I can say that Galíndez Súarez was incredibly brave for voicing out what many others surely wanted to reveal. Since the moment he began his investigation, he knowingly became a target. I can confidently say that there were many journalists and writers like Galíndez Súarez. They were conscious of the many risks their actions could have but continued in hopes of achieving reform. In current society, it is not as taboo or risky to reveal secrets or uncover what many want to keep in the shadows, especially elites, but there are still consequences. Bribery happens more often than death threats to prevent instigators from releasing information to the public but of course this depends on a country’s level of scrutiny. The more scrutiny a country has, the more secrets it covers, and the higher risks whistleblowers have vice versa.
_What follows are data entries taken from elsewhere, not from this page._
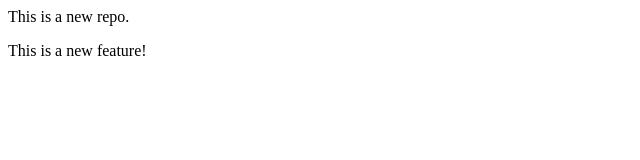
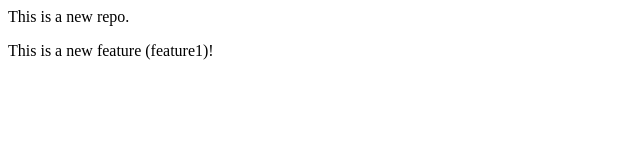
Before and after one commit to nikitas19-qa/localrepo, a plain HTML site: page index.html in a window 1280 px wide. Shown: the full height of the page, 0-640 px from the left. Drawn offline with Linux system fonts and the light colour scheme.

Commit message:
Add new feature

```diff
--- a/index.html
+++ b/index.html
@@ -1,2 +1,2 @@
 <p>This is a new repo.</p>
-<p>This is a new feature!</p>
+<p>This is a new feature (feature1)!</p>
```
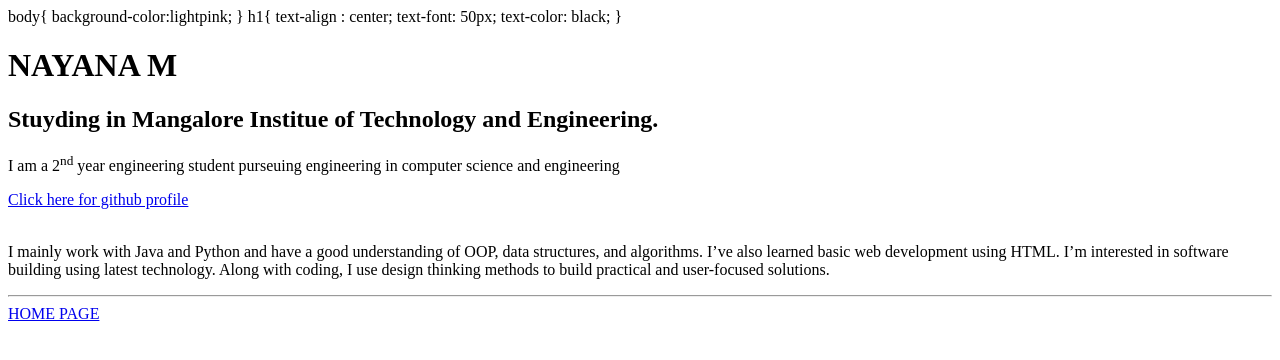
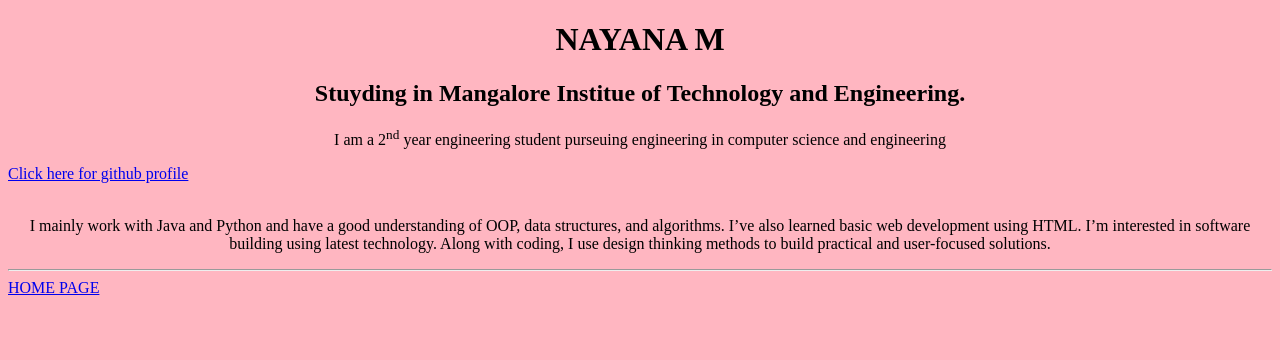
Before and after one commit to nayanam09/sem-fet, a plain HTML site: page assignments/one_css.html in a window 1280 px wide. Drawn offline with Linux system fonts and the light colour scheme.

Commit message:
Fix HTML structure and update CSS styles
Corrected HTML and CSS syntax for styling elements.

```diff
--- a/assignments/one_css.html
+++ b/assignments/one_css.html
@@ -2,17 +2,26 @@
 <html>
   <head>
     <title>Portfolio</title>
-    <styles>
-    body{
+    <style>
+    body {
       background-color:lightpink;
       }
-    h1{
+    h1 {
       text-align : center;
       text-font: 50px;
+      text-color: blue;
+      }
+    h2 {
+      text-align : center;
+      text-font: 36px;
       text-color: black;
       }
-
-    </styles>
+    p {
+      text-align : center;
+      text-font: 30px;
+      text-color: black;
+      }
+    </style>
 
   </head>
   <body>
```
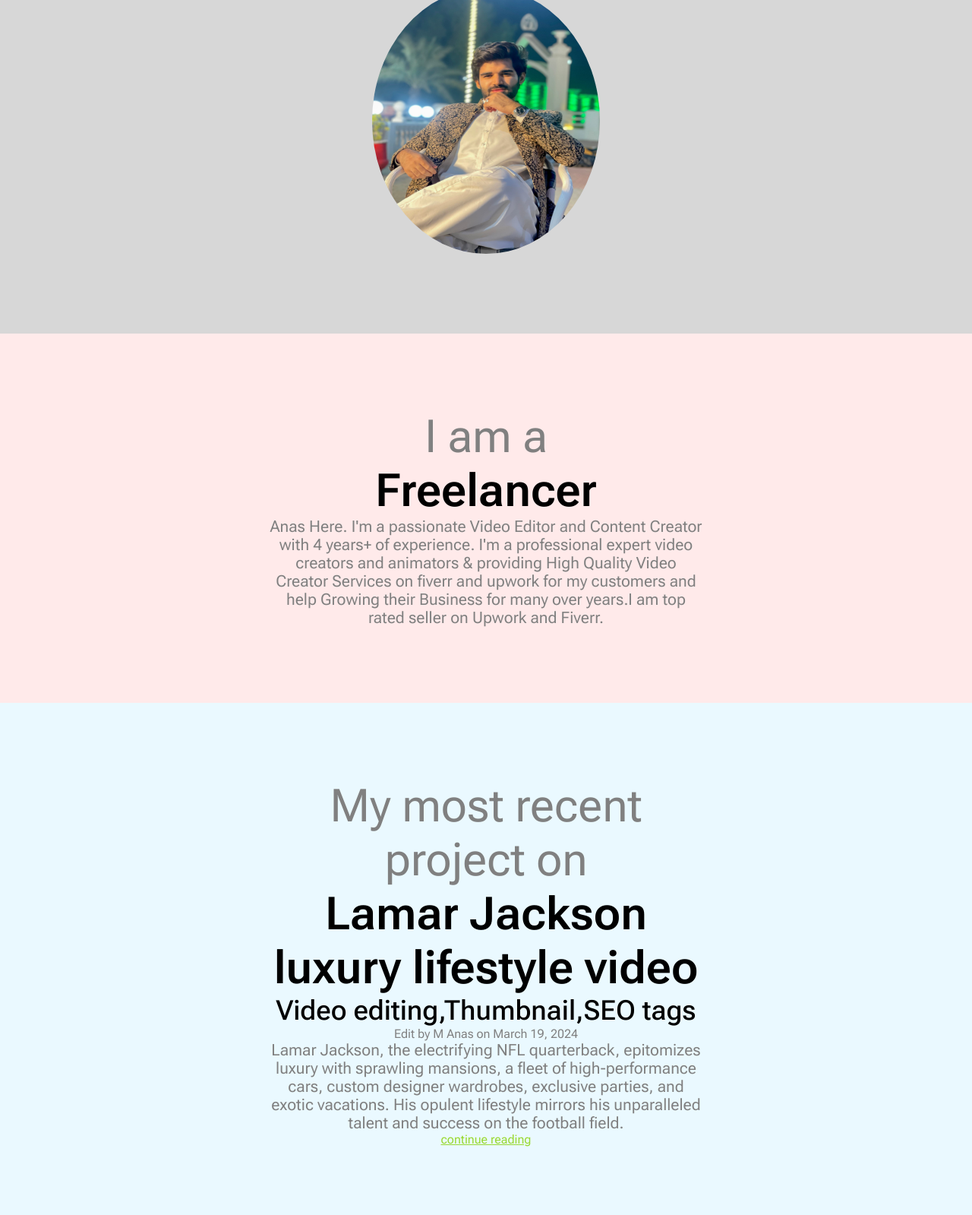
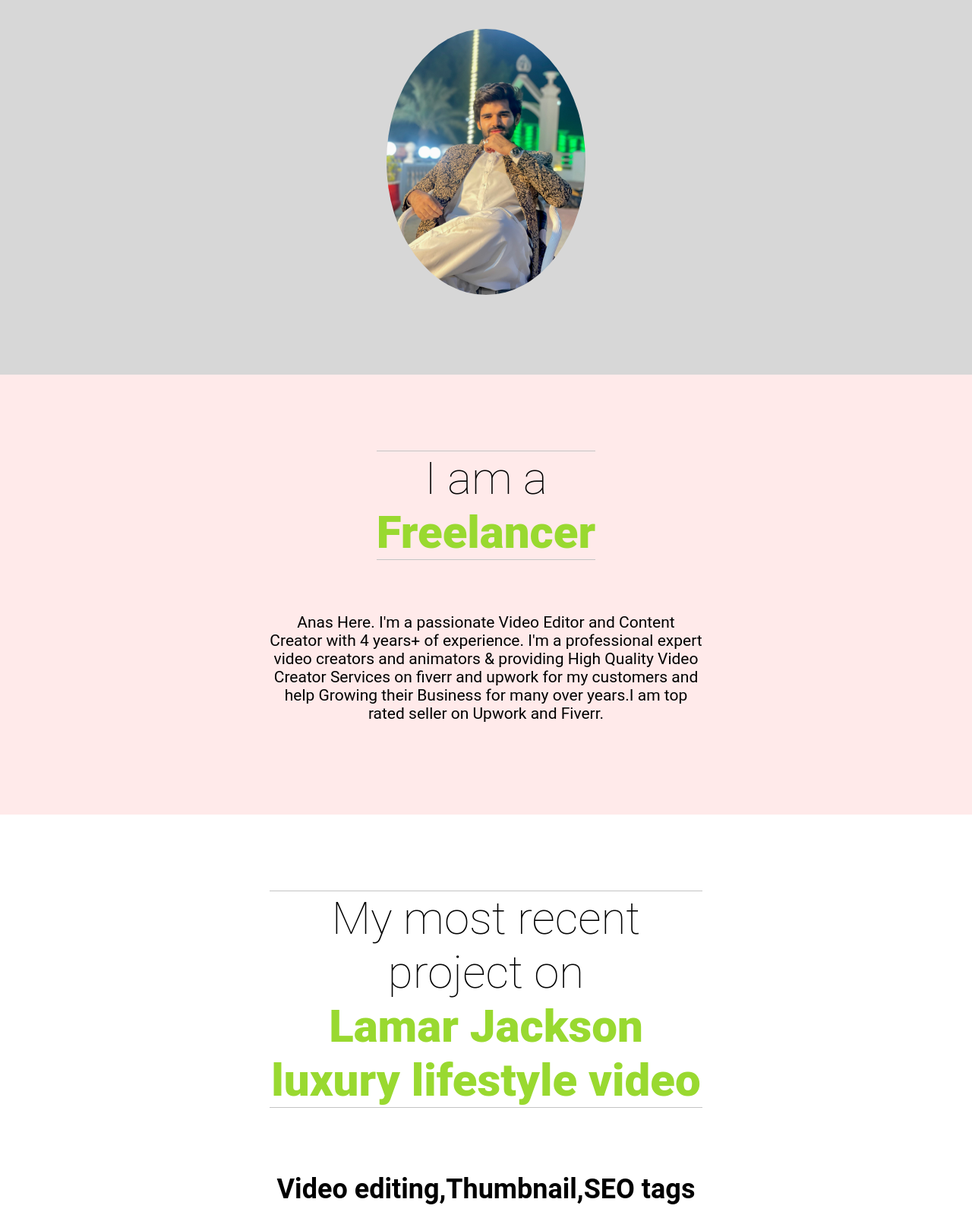
Before and after one commit to anasriaz4043/css-challange, a plain HTML site: page index.html in a window 1280 px wide. Shown: the part 398-1997 px from the top of the page at 76% size. Drawn offline with Linux system fonts and the light colour scheme.

Commit message:
Update syle.css

```diff
--- a/syle.css
+++ b/syle.css
@@ -1,77 +1,105 @@
-.container{
+
+.container {
     width: 570px;
+    text-align: center;
     margin: auto;
-    text-align: center;
+  }
+  body {
+    font-family: "Roboto";
+    font-size: 21px;
+    margin: 0;
+  }
+  h1 {
+    font-size: 60px;
+    font-weight: lighter;
+    font-size: 75px;
+  }
+  h2 {
+    font-size: 42px;
+    font-weight: lighter;
+    font-size: 60px;
+  }
+  h3 {
+    font-size: 36px;
   }
 
-*{
-    font-family: "Roboto Flex", sans-serif;
-    font-weight: 400;
-    color: grey;
-    padding: 0;
-    margin: 0;
+  .small {
+    font-size: 16px;
+  }
+  span {
+    display: block;
+    font-weight: bold;
+    color: #99d930;
+    font-weight: 900;
+  }
+  a {
+    color: #99d930;
+  }
+  a:hover {
+    color: #131313;
+  }
+  header {
+    background-color: #d7d7d7;
+    text-align: center;
+    margin: auto;
+    padding: 100px 0 100px 0;
+  }
+  section {
+    background-color:  #FFEAEA;
+    text-align: center;
+    margin: auto;
+    padding: 100px 0 100px 0;
+  }
+  article {
+    background-color: -#eaf9ff;
+    text-align: center;
+    margin: auto;
+    padding: 100px 0 100px 0;
+  }
+  img {
+    border-radius: 50%;
+  }
+  /* ==========2nd part=========== */
+  .bg-black {
+    background-color: #252525;
+    color: #fff;
+  }
+  h1,
+  h2 {
+    margin-top: 0;
 
   }
-body{
-    font-size: 21px;
+  h3 {
+    margin-bottom: 0;
   }
-
+  .small {
+    margin-top: 0;
+  }
+  .btn {
+    padding: 8px 12px;
+    background-color: #99d930;
+    color: #252525;
+    font-weight: 700;
+  }
+  .btn:hover {
+    color: #fff;
+    background-color: #252525;
+    cursor: pointer;
+    transition: all 0.71s ease;
+  }
+  h2 {
+    border-top: 1px solid #c4c4c4;
+    border-bottom: 1px solid #c4c4c4;
+    display: inline-block;
+  }
   h1{
       font-size: 80px;
   }
   h2{
       font-size: 60px;
   }
-h3{
-    font-size: 36px;
+
+  article> .btn:hover{
+      background: #fff;
+      color: #252525;
   }
-
-
-article p{
-    font-size: 16px;
-}
-article h3{
-    font-weight: 500;
-    color: black;
-}
-h1 span , h2  span{
-    display: block;
-    color: black;
-    font-weight: 600;
-}
-a{
-    color: #99D930;
-}
-a:hover{
-    color: #131313;
-}
-.p-100{
-    padding: 100px 0;
-}
-.header{
-    background-color: #D7D7D7;
-    margin: none;
-    padding: none;
-}
-.about{
-    background: #FFEAEA ;
-    margin: none;
-    padding: none;
-}
-.article{
-    background: #EAF9FF;
-    margin: none;
-    padding: none;
-}
-.img
-{
-    border-radius: 50%;
-    height: 350px;
-    width: 300px;
-}
-.img
-{
-    border-radius: 50%;
-    height: 350px;
-    width: 300px;
-}
```
Lines whose indentation alone changed are shown as unchanged.
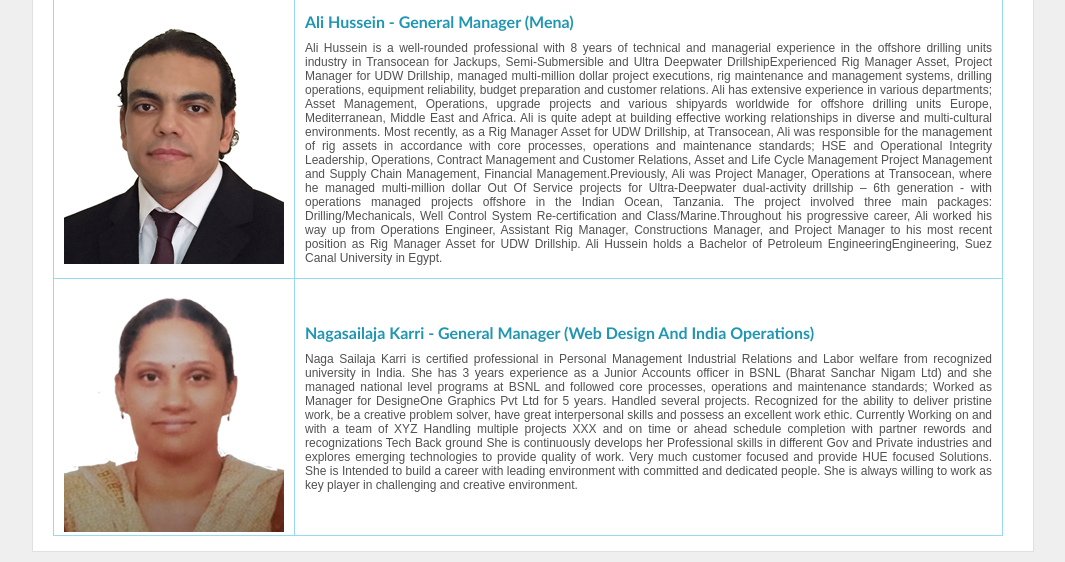
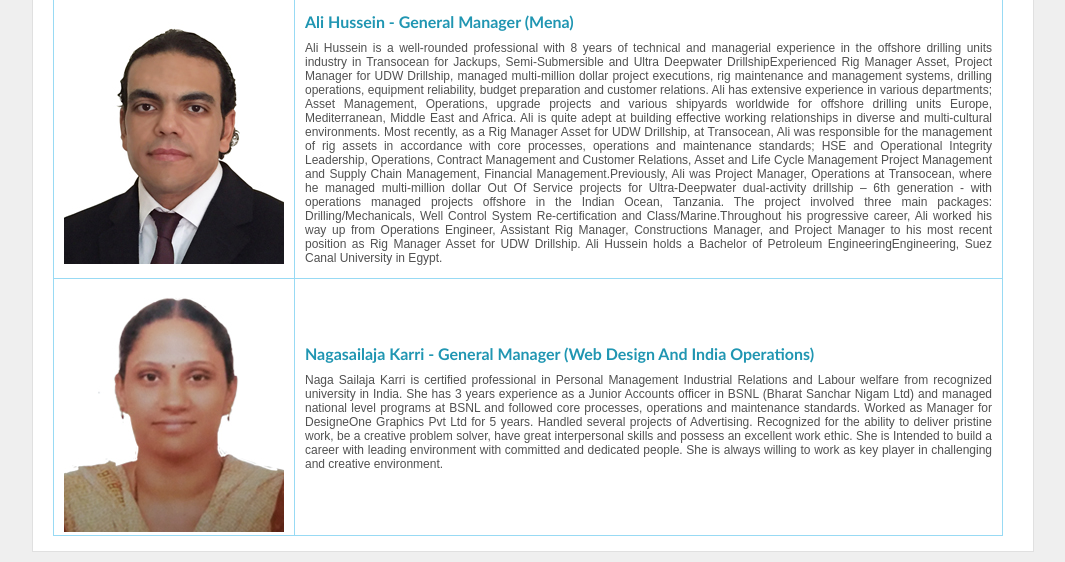
Before and after one commit to pratheep1231kumar/mpps, a PHP site: page /views/about_us.php in a window 1280 px wide. Shown: the part 876-1438 px from the top of the page, without its empty margins (107-1172 px from the left). Run offline with PHP 8.4, Linux system fonts and the light colour scheme.

Commit message:
Updated the Silu profile content.

```diff
--- a/views/about_us.php
+++ b/views/about_us.php
@@ -121,18 +121,13 @@
                 <td>
                 	<h5>Nagasailaja Karri - General Manager (Web Design And India Operations)</h5>
                     <p align="justify">
-                        Naga Sailaja Karri is certified professional in Personal Management Industrial Relations and Labor welfare from recognized
-                        university in India.
-						She has 3 years experience as a Junior Accounts officer in BSNL (Bharat Sanchar Nigam Ltd) and she managed national level
-                        programs at BSNL and followed core processes, operations and maintenance standards; Worked as Manager for DesigneOne
-                        Graphics Pvt Ltd for 5 years. Handled several projects. Recognized for the ability to deliver pristine work, be a creative
-                        problem solver, have great interpersonal skills and possess an excellent work ethic. Currently Working on and with a team
-                        of XYZ Handling multiple projects XXX and on time or ahead schedule completion with partner rewords and recognizations Tech
-                         Back ground She is continuously develops her Professional skills in different Gov and Private industries and explores
-                         emerging technologies to provide quality of work.
-						Very much customer focused and provide HUE focused Solutions. She is Intended to build a career with leading environment
-                        with committed and dedicated people.
-						She is always willing to work as key player in challenging and creative environment.
+						Naga Sailaja Karri is certified professional in Personal Management Industrial Relations and Labour welfare from recognized
+                         university in India. She has 3 years experience as a Junior Accounts officer in BSNL (Bharat Sanchar Nigam Ltd) and
+                         managed national level programs at BSNL and followed core processes, operations and maintenance standards. Worked as
+                         Manager for DesigneOne Graphics Pvt Ltd for 5 years. Handled several projects of Advertising. Recognized for the ability
+                         to deliver pristine work, be a creative problem solver, have great interpersonal skills and possess an excellent work
+                         ethic. She is Intended to build a career with leading environment with committed and dedicated people. She is always
+                         willing to work as key player in challenging and creative environment.
                     </p>
             	</td>
             </tr>
```
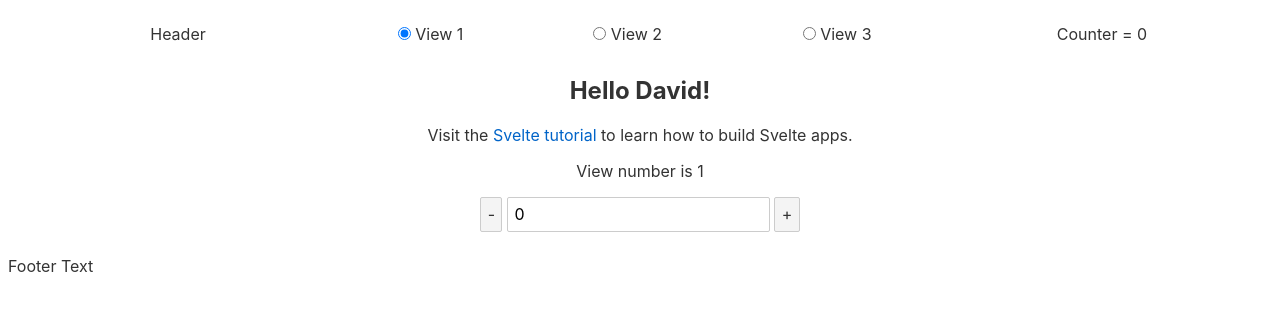
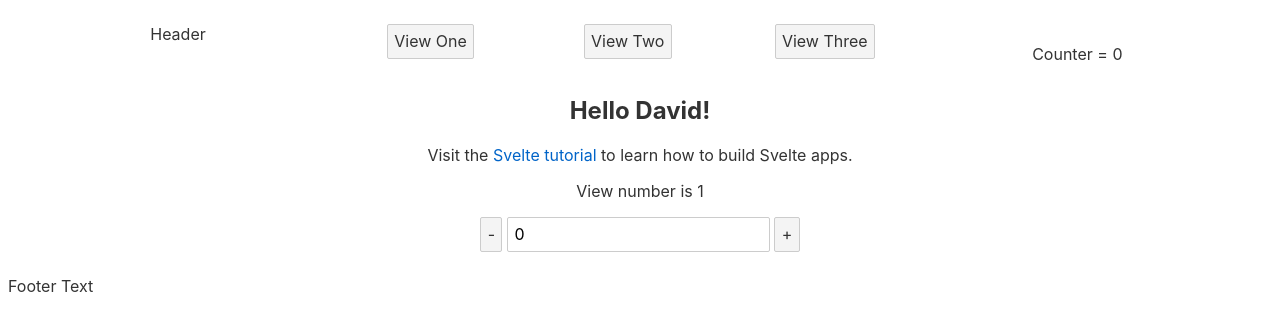
Before and after one commit to sillsdev/svelte-bootcamp-jaars, a Svelte app in the folder david-moore/: page / in a window 1280 px wide. Shown: the top 330 px of the page. Built offline with nearby package versions, Linux system fonts and the light colour scheme.

Commit message:
Change from radio to buttons using each

```diff
--- a/david-moore/src/Header.svelte
+++ b/david-moore/src/Header.svelte
@@ -1,6 +1,14 @@
 <script lang="ts">
 	export let views = 1;
     export let count = 0;
+    const pageNames = ['View One', 'View Two', 'View Three'];
+    function switchPage(pageName) {
+        for (let i = 0; i < pageNames.length; i++) {
+            if (pageName === pageNames[i]) {
+                views = i + 1;
+            }
+        }
+    }
 </script>
 
 <main>
@@ -8,29 +16,14 @@
 		<div style="float: left; width: 25%">
 				Header
 		</div>
-		<div style="float: left; width: 16%">
-            <label>
-                <input type=radio bind:group={views} name="views" value={1}>
-                View 1
+        <ul>
+            {#each pageNames as p}
+                <div style="float: left; width: 16%">
+                    <li><button on:click={() => switchPage(p)}>{p}</button></li>
+                </div>
+            {/each}
+        </ul>
 
-            </label>
-	    </div>
-        <div style="float: left; width: 16%">
-
-            <label>
-                <input type=radio bind:group={views} name="views" value={2}>
-                View 2
-
-            </label>
-        </div>
-        <div style="float: left; width: 18%">
-
-            <label>
-                <input type=radio bind:group={views} name="views" value={3}>
-                View 3
-
-            </label>
-        </div>
         <div style="float: left; width: 25%">
             Counter = {count}
         </div>
@@ -56,5 +49,9 @@
                 max-width: none;
             }
         }
-
+        ul {
+        display: inline;
+        list-style-type: none;
+        margin: auto;
+        }
     </style>
```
To end this blog, I would like to thank my two supervisors who provided me with the resources to allow my research agenda. I was able to expand my skill set and get a better understanding on how databases aid research. I will take everything I learned from this internship to my next. My path towards my ideal career began with this internship and will continue moving forward until I become the successful woman I expect myself to become.
Caudillos: Dictators in Spanish America. (1995). United Kingdom: University of Oklahoma Press.
Hall, M. R. (2000). Sugar and power in the Dominican Republic : Eisenhower, Kennedy, and the Trujillos. United Kingdom: Greenwood Press.
“Jesús Galíndez Suárez.” EcuRed. https://www.ecured.cu/. Accessed 24 Aug. 2020.
Melany Cabrera is a 2020 Bank of America Summer Intern at the University of Houston’s Arte Público Press/Recovering the US Hispanic Literary Heritage. She is a rising senior at North Houston Early College High School (NHECHS). She is interested in becoming a lawyer to help underrepresented communities. She applied to this internship to gain work experience for her future career path.
The Bank of America internship program is a partnership between SERJobs and Bank of America to provide summer work experience for young professionals aged 16-24 who live in Houston. Arte Público Press is among several of the nonprofit organizations that have hosted summer interns.